“There is really nowhere else I’d rather be a professor than Pitt,” Shafiq said. “The spirit of collaboration at the University of Pittsburgh is just off the charts.”
Shafiq said interdisciplinary communication is “the most normal thing” here, something he found lacking at other institutions. Prior to joining Pitt, Shafiq said he received excited emails about his prospective arrival from future colleagues in the School of Education, but also from other parts of the University. Now a decade into his tenure, he’s presented at political science seminars and psychology labs, and regularly gets detailed feedback on his research from friends in a variety of departments.
Maureen McClure, an associate professor in the department of educational foundations, organization and policy and director of the Institute for International Studies in Education, helped recruit Shafiq to Pitt. A member of CIES, she said when working with Shafiq, “what you see is what you get.”
Shafiq excels at analyzing problems in a measured, thorough way, all while maintaining a sense of humor in good times and bad, according to McClure. He’s a “diplomat” in his role as executive director at CIES, and a “good global citizen” across the board.
“He is a methodologist, he is a comparativist, he is a very fine statistician and he puts that to work for the social good,” McClure said.
Shafiq preaches a slow and steady strategy to his students, one that will lead them to a satisfying, sustainable career. Many doctoral students will rush to build an impressive resumé by contributing to a well-established professor’s research, Shafiq said, but this prevents students from nurturing their academic independence.
Shafiq admitted that forgoing early publications and citations in top journals may be “frustrating” for students, but it will leave them “much better equipped for the long run” — a lesson imparted by Levin at Columbia.
Nuance and integrity reign supreme for Shafiq, guiding his research despite conformist pressures.
Following the 9/11 attacks, policymakers coalesced around education as a tool to root out extremism and seed support for democratic advancement in Muslim countries, Shafiq said. His research found that while educated people tend to support a degree of democratic advancement, support for suicide bombings increased in some cases.
Governments, international organizations and journalists seek clear-cut, simple answers. Nuanced research isn’t as “readily accepted” in policy circles, Shafiq said, particularly if it contradicts the prevailing narrative.
The World Bank, which Shafiq has consulted for since 2003, asked him to contribute a study on early childhood education to their 2018 World Development Report.

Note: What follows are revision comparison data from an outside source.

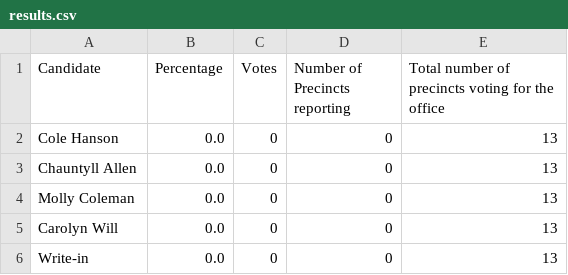
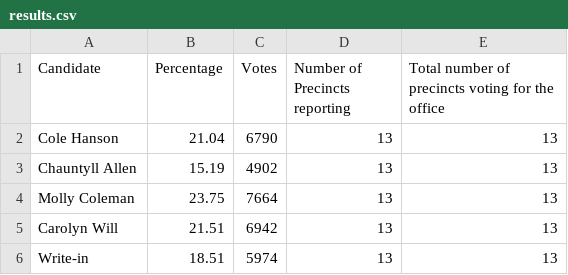
Before and after one commit to sahanjournal/primary-results-2025, a CSV file: data/results.csv, drawn as a sheet.

```diff
--- a/data/results.csv
+++ b/data/results.csv
@@ -1,6 +1,6 @@
 Candidate,Percentage,Votes,Number of Precincts reporting,Total number of precincts voting for the office
-Cole Hanson,0.0,0,0,13
-Chauntyll Allen,0.0,0,0,13
-Molly Coleman,0.0,0,0,13
-Carolyn Will,0.0,0,0,13
-Write-in,0.0,0,0,13
+Cole Hanson,21.04,6790,13,13
+Chauntyll Allen,15.19,4902,13,13
+Molly Coleman,23.75,7664,13,13
+Carolyn Will,21.51,6942,13,13
+Write-in,18.51,5974,13,13
```
Also changed, not shown: 2 other files.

Despite the organization’s support for investment in this area, his results showed virtually no correlation between early childhood education and socioeconomic attainment.
When the report came out, Shafiq’s study was nowhere to be found.
“If your research does not almost entirely support the narrative that is being pushed, you don’t get to have a seat, I mean, you don’t really get to make a difference,” Shafiq said. “I’m okay with that.”
Manipulating data might have allowed him to grow his fame within academia, but honest interpretation comes more naturally to him — an instinct he tries to pass along to his students.
“There is always a way to torture the data to have it submit in a way that confirms what is socially desirable,” Shafiq said. “The pressures are intense to come up with a finding that’s tweetable, that can get a lot of attention, but in my view, it’s not worth the reputational damage in the long run.”
True to form, Shafiq finds a comparative silver lining in the tension between researchers and policymakers.
“That’s the great thing about American academia, is that it doesn’t matter if people like your findings or not –– we’ve got tenure, we still have a job and that encourages us to tell the truth,” Shafiq said. “The public trusts us to do the right thing and to present reality and the messy version that it is.”